▶ [EXERCISE INSTRUCTIONS] Omit the images and output every line of the data below exactly.

(Revision tracking records)
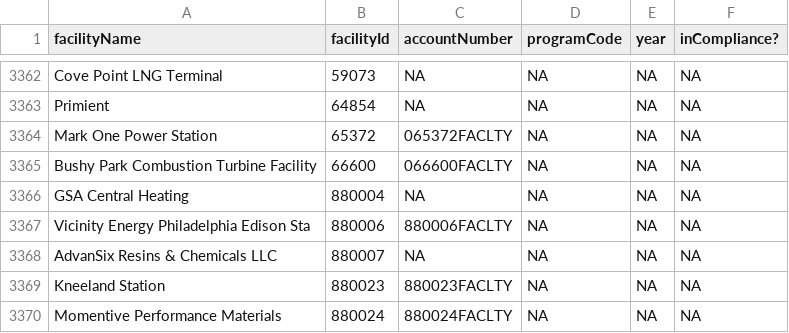
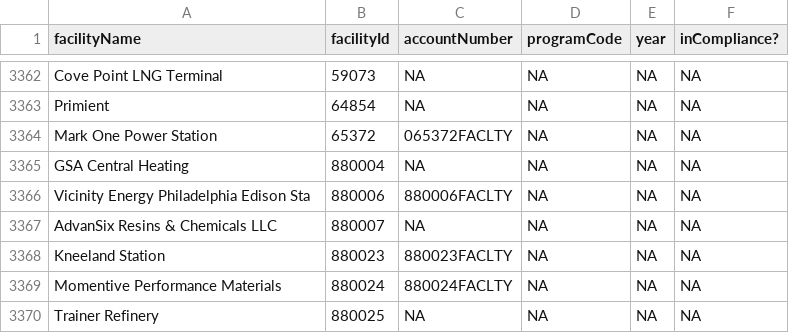
Before and after one commit to USEPA/campdRShinyDataSource, a CSV file: data/facility-map/complianceDataTableForDownload.csv, drawn as a sheet; only a part is shown, gaps mark what is left out; the shorter side is filled out with more unchanged rows.

```diff
--- a/data/facility-map/complianceDataTableForDownload.csv
+++ b/data/facility-map/complianceDataTableForDownload.csv
@@ -3364,3 +3364,2 @@
 "Mark One Power Station","65372","065372FACLTY",NA,NA,NA
-"Bushy Park Combustion Turbine Facility","66600","066600FACLTY",NA,NA,NA
 "GSA Central Heating","880004",NA,NA,NA,NA
```
Also changed, not shown: data/facility-map/facilityDataTableForDownload.csv, 1 other file.
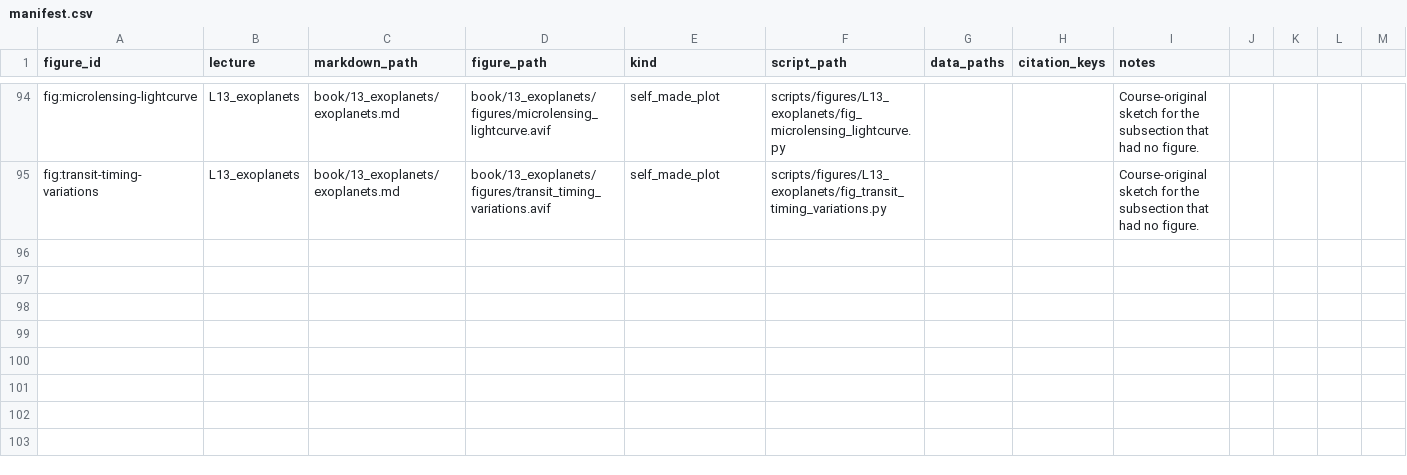
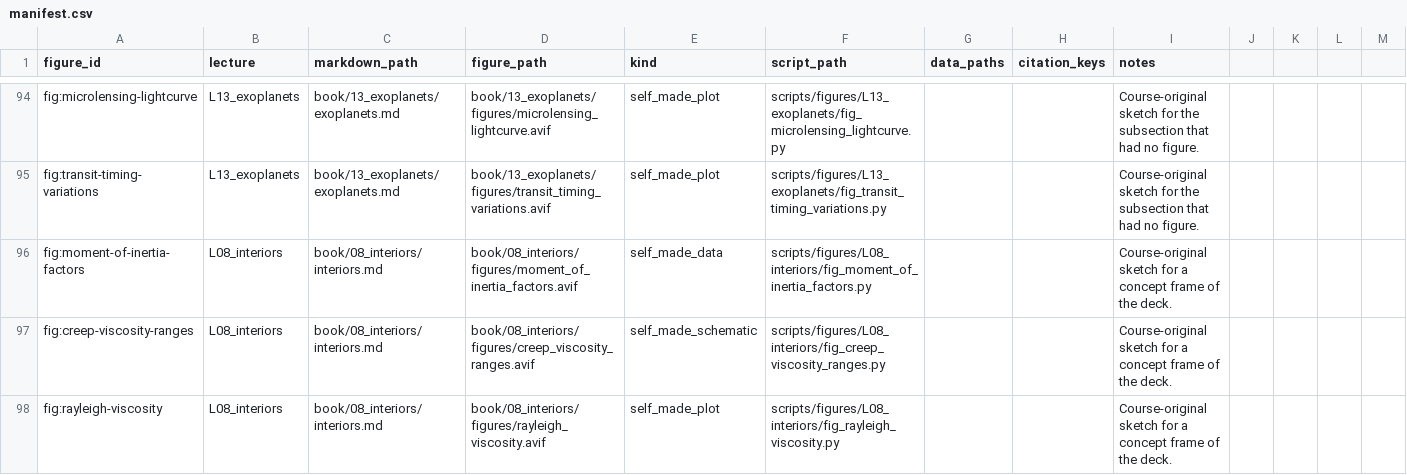
Before and after one commit to FormingWorlds/IntroductionToPlanetaryScience, a CSV file: scripts/figures/manifest.csv, drawn as a sheet; only a part is shown, gaps mark what is left out; rows hold the shown columns only; the diff names each change by its address in the sheet, - before the commit and + after, or states it on an @@ line.

Commit message:
Lecture 8: three course-original sketches for the interior concept frames
The moment of inertia factors of the five bodies, the viscosity ranges of the two creep mechanisms, and the Rayleigh number against mantle viscosity join the notes with one lead-in sentence each and the deck as hero frames after the concept frames they illustrate. Every number comes from the notes or the deck text, and the scripts pass the text-ink collision check.

```diff
--- a/scripts/figures/manifest.csv
+++ b/scripts/figures/manifest.csv
+row 96: fig:moment-of-inertia-factors | L08_interiors | book/08_interiors/interiors.md | book/08_interiors/figures/moment_of_inertia_factors.avif | self_made_data | scripts/figures/L08_interiors/fig_moment_of_inertia_factors.py |  |  | Course-original sketch for a concept frame of the deck.
+row 97: fig:creep-viscosity-ranges | L08_interiors | book/08_interiors/interiors.md | book/08_interiors/figures/creep_viscosity_ranges.avif | self_made_schematic | scripts/figures/L08_interiors/fig_creep_viscosity_ranges.py |  |  | Course-original sketch for a concept frame of the deck.
+row 98: fig:rayleigh-viscosity | L08_interiors | book/08_interiors/interiors.md | book/08_interiors/figures/rayleigh_viscosity.avif | self_made_plot | scripts/figures/L08_interiors/fig_rayleigh_viscosity.py |  |  | Course-original sketch for a concept frame of the deck.
```
Also changed, not shown: 12 other files.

▶ [ANSWER AREA]
Before and after one commit to USEPA/campdRShinyDataSource, a CSV file: data/facility-map/complianceDataTableForDownload.csv, drawn as a sheet; only a part is shown, gaps mark what is left out; the shorter side is filled out with more unchanged rows.

```diff
--- a/data/facility-map/complianceDataTableForDownload.csv
+++ b/data/facility-map/complianceDataTableForDownload.csv
@@ -3364,3 +3364,2 @@
 "Mark One Power Station","65372","065372FACLTY",NA,NA,NA
-"Bushy Park Combustion Turbine Facility","66600","066600FACLTY",NA,NA,NA
 "GSA Central Heating","880004",NA,NA,NA,NA
```
Also changed, not shown: data/facility-map/facilityDataTableForDownload.csv, 1 other file.
Before and after one commit to FormingWorlds/IntroductionToPlanetaryScience, a CSV file: scripts/figures/manifest.csv, drawn as a sheet; only a part is shown, gaps mark what is left out; rows hold the shown columns only; the diff names each change by its address in the sheet, - before the commit and + after, or states it on an @@ line.

Commit message:
Lecture 8: three course-original sketches for the interior concept frames
The moment of inertia factors of the five bodies, the viscosity ranges of the two creep mechanisms, and the Rayleigh number against mantle viscosity join the notes with one lead-in sentence each and the deck as hero frames after the concept frames they illustrate. Every number comes from the notes or the deck text, and the scripts pass the text-ink collision check.

```diff
--- a/scripts/figures/manifest.csv
+++ b/scripts/figures/manifest.csv
+row 96: fig:moment-of-inertia-factors | L08_interiors | book/08_interiors/interiors.md | book/08_interiors/figures/moment_of_inertia_factors.avif | self_made_data | scripts/figures/L08_interiors/fig_moment_of_inertia_factors.py |  |  | Course-original sketch for a concept frame of the deck.
+row 97: fig:creep-viscosity-ranges | L08_interiors | book/08_interiors/interiors.md | book/08_interiors/figures/creep_viscosity_ranges.avif | self_made_schematic | scripts/figures/L08_interiors/fig_creep_viscosity_ranges.py |  |  | Course-original sketch for a concept frame of the deck.
+row 98: fig:rayleigh-viscosity | L08_interiors | book/08_interiors/interiors.md | book/08_interiors/figures/rayleigh_viscosity.avif | self_made_plot | scripts/figures/L08_interiors/fig_rayleigh_viscosity.py |  |  | Course-original sketch for a concept frame of the deck.
```
Also changed, not shown: 12 other files.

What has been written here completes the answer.